Again, the crunchy coating of the Milanese, chicken this time, adds heft to a dish from the hit parade. A bright toss of salad — radicchio, farro, ramps and pine nuts – comes on a separate plate. My gnocchi dressed with cavolo nero, sausage and pecorino is okay, but nothing to moan about. I look around. Is anyone transported? How can you tell? That’s the moment one of my companion asks: “Why are we here?”
Yes, I know cavalo nero is the dreaded kale, but happily it didn’t overwhelm the gnocchi with sausage.
Paradiso is distinctly Altro now, more crowded than ever. It looks three deep at the bar, sipping, eyes darting, hoping for tables. The kitchen sends out panna cotta under a dark puddle of Amarena cherries and syrup, and pours sweet wine so we can dunk very good biscotti.

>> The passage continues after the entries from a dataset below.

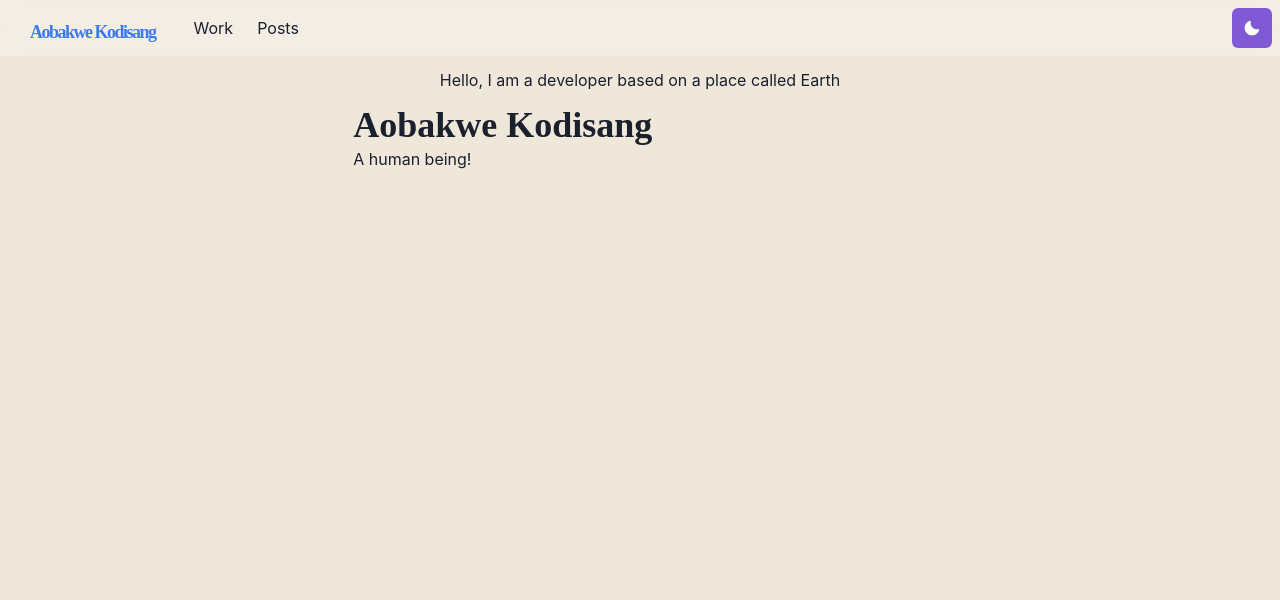
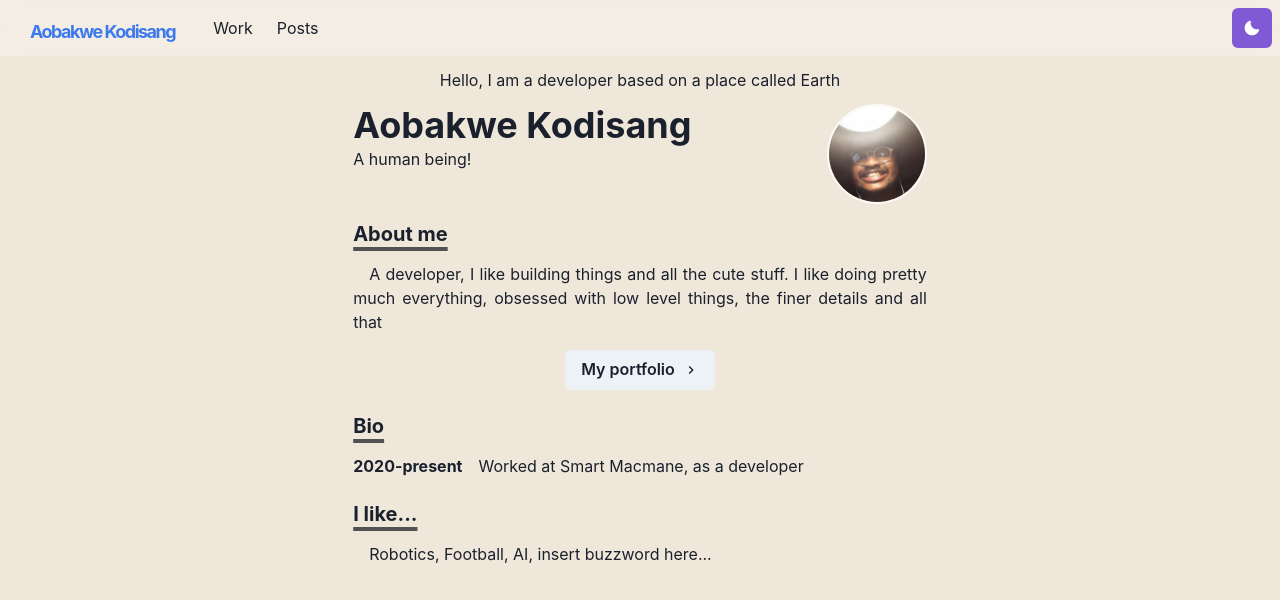
Before and after one commit to OkayAobakwe/friendly-octo-spork, a Next.js app: page / in a window 1280 px wide. Shown: the top 600 px of the page. Built offline with nearby package versions, Linux system fonts and the light colour scheme.

Commit message:
feat(bio): add my bio

```diff
--- /dev/null
+++ b/components/Bio.js
@@ -0,0 +1,12 @@
+import { Box } from "@chakra-ui/react"
+import styled from "@emotion/styled"
+
+export const BioSection = styled(Box)`
+padding-left: 3.2rem;
+text-indent: -3.2rem;
+`
+
+export const BioYear = styled.span`
+font-weight: bold;
+margin-right: 1em;
+`
--- a/components/Logo.js
+++ b/components/Logo.js
@@ -24,7 +24,7 @@ const Logo = () => {
           {/* <Image src={footPrintImg}/> */}
           <Text
             color={useColorModeValue("grey.800","whiteAlpha.900" )}
-            fontFamily="'M PLUS Roounded 1c'"
+            //fontFamily="'M PLUS Roounded 1c'"
             fontWeight="bold"
             ml={3}>
               Aobakwe Kodisang
--- /dev/null
+++ b/components/Paragraph.js
@@ -0,0 +1,8 @@
+import styled from "@emotion/styled"
+
+const Paragraph = styled.p`
+text-align: justify;
+text-indent: 1em;
+`
+
+export default Paragraph
--- /dev/null
+++ b/components/fonts.js
@@ -0,0 +1,6 @@
+const Fonts = () => (
+  <style jsx global>{`
+  https://fonts.googleapis.com/css2?family=Concert+One&display=swap
+  `}</style>
+)
+export default Fonts
--- /dev/null
+++ b/components/section.js
@@ -0,0 +1,21 @@
+import { motion } from "framer-motion"
+import { chakra, shouldForwardProp } from "@chakra-ui/react"
+
+const StyledDiv = chakra(motion.div, {
+  shouldForwardProp: prop => {
+    return shouldForwardProp(prop) || prop === "transition"
+  }
+})
+
+const Section = ({ children, delay=0 }) => (
+  <StyledDiv
+    initial={{ y:10, opatcity:0 }}
+    animate={{ y:0, opacity: 1 }}
+    transition={{ duration: 0.8, delay }}
+    mb={6}
+  >
+    {children}
+  </StyledDiv>
+)
+
+export default Section
--- a/lib/theme.js
+++ b/lib/theme.js
@@ -31,10 +31,6 @@ const components = {
   }
 }
 
-const fonts = {
-  heading: "'M PLUS Rounded 1c'"
-}
-
 const colors = {
   grassTeal: '#88ccca'
 }
@@ -44,5 +40,5 @@ const config = {
   useSystemColorMode: true
 }
 
-const theme = extendTheme({ config, styles, components, fonts, colors })
+const theme = extendTheme({ config, styles, components, colors })
 export default theme
--- a/pages/_app.js
+++ b/pages/_app.js
@@ -1,10 +1,12 @@
 import { ChakraProvider } from "@chakra-ui/react"
 import Layout from "../components/layouts/main"
 import theme from "../lib/theme"
+import Fonts from "../components/fonts"
 
 const App = ({ Component, pageProps, router }) => {
   return(
     <ChakraProvider theme={theme}>
+      <Fonts />
       <Layout router={router}>
         <Component {...pageProps} key={router.route} />
       </Layout>
--- a/pages/index.js
+++ b/pages/index.js
@@ -1,9 +1,15 @@
-import { Container, Box, Heading, Text } from "@chakra-ui/react"
+import React from "react"
+import { Container, Box, Heading, Text, Image, Button, useColorModeValue } from "@chakra-ui/react"
+import Section from "../components/section";
+import Paragraph from "../components/Paragraph"
+import { ChevronRightIcon } from "@chakra-ui/icons";
+import NextLink from "next/link";
+import { BioSection, BioYear } from "../components/Bio"
 
 const Home = () => {
   return(
     <Container>
-      <Box borderRadius="lg" p={3} align="center">
+      <Box borderRadius="lg" p={3} align="center" bg={useColorModeValue("whiteApha.500", "whiteAplha.300")}>
         Hello, I am a developer based on a place called Earth
       </Box>
       <Box display={{ md: "flex"}}>
@@ -11,7 +17,50 @@ const Home = () => {
           <Heading as="h2" variant="page-title"> Aobakwe Kodisang</Heading>
           <Text>A human being!</Text>
         </Box>
+        <Box flexShrink={0} mt={{base: 4, md: 0}} ml={{md:6}} align="center">
+          <Image
+            borderColor="whiteAlpha.800"
+            borderWidth={2}
+            borderStyle="solid"
+            maxWidth="100px"
+            display="inline-block"
+            borderRadius="full"
+            src="/images/me.jfif"
+            alt="Profile Image"
+          />
+        </Box>
       </Box>
+      <Section delay={0.1}>
+        <Heading as="h3" variant="section-title">About me</Heading>
+        <Paragraph>
+          A developer, I like building things and all the cute stuff.
+          I like doing pretty much everything, obsessed with low level things, the finer details and all that
+        </Paragraph>
+        <Box align="center" my={4}>
+          <NextLink href="/work">
+            <Button rightIcon={<ChevronRightIcon />}>
+              My portfolio
+            </Button>
+          </NextLink>
+        </Box>
+      </Section>
+      <Section delay={0.2}>
+        <Heading as="h3" variant="section-title">
+          Bio
+        </Heading>
+        <BioSection>
+          <BioYear>2020-present</BioYear>
+          Worked at Smart Macmane, as a developer
+        </BioSection>
+      </Section>
+      <Section delay={0.3}>
+        <Heading as="h3" variant="section-title">
+          I like...
+        </Heading>
+        <Paragraph>
+          Robotics, Football, AI, insert buzzword here...
+        </Paragraph>
+      </Section>
     </Container>
   )
 }
```
Also changed, not shown: public/images/me.jfif (added).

We decide to choose just one dessert: biscotti, big and nutty. The house pours sweet wine for dipping.
That’s when Jonathan Waxman walks in. He strolls around, stops to say hello, seemingly checking the place out. Is he looking for someone he knows to take him in? Quickly his threesome is seated at the only empty spot, a table for six. I guess he’s also heard the place is hot. Well, now it is.
234 Spring Street, between Sixth and Seventh Avenues. Entrance around the corner on the west side of Sixth Avenue. 646 952 0828. Sunday to Thursday 5:30 to 11 pm. Friday and Saturday 5:30 to midnight.
Photos may not be used without permission of Gael Greene. Copyright 2016. All rights reserved.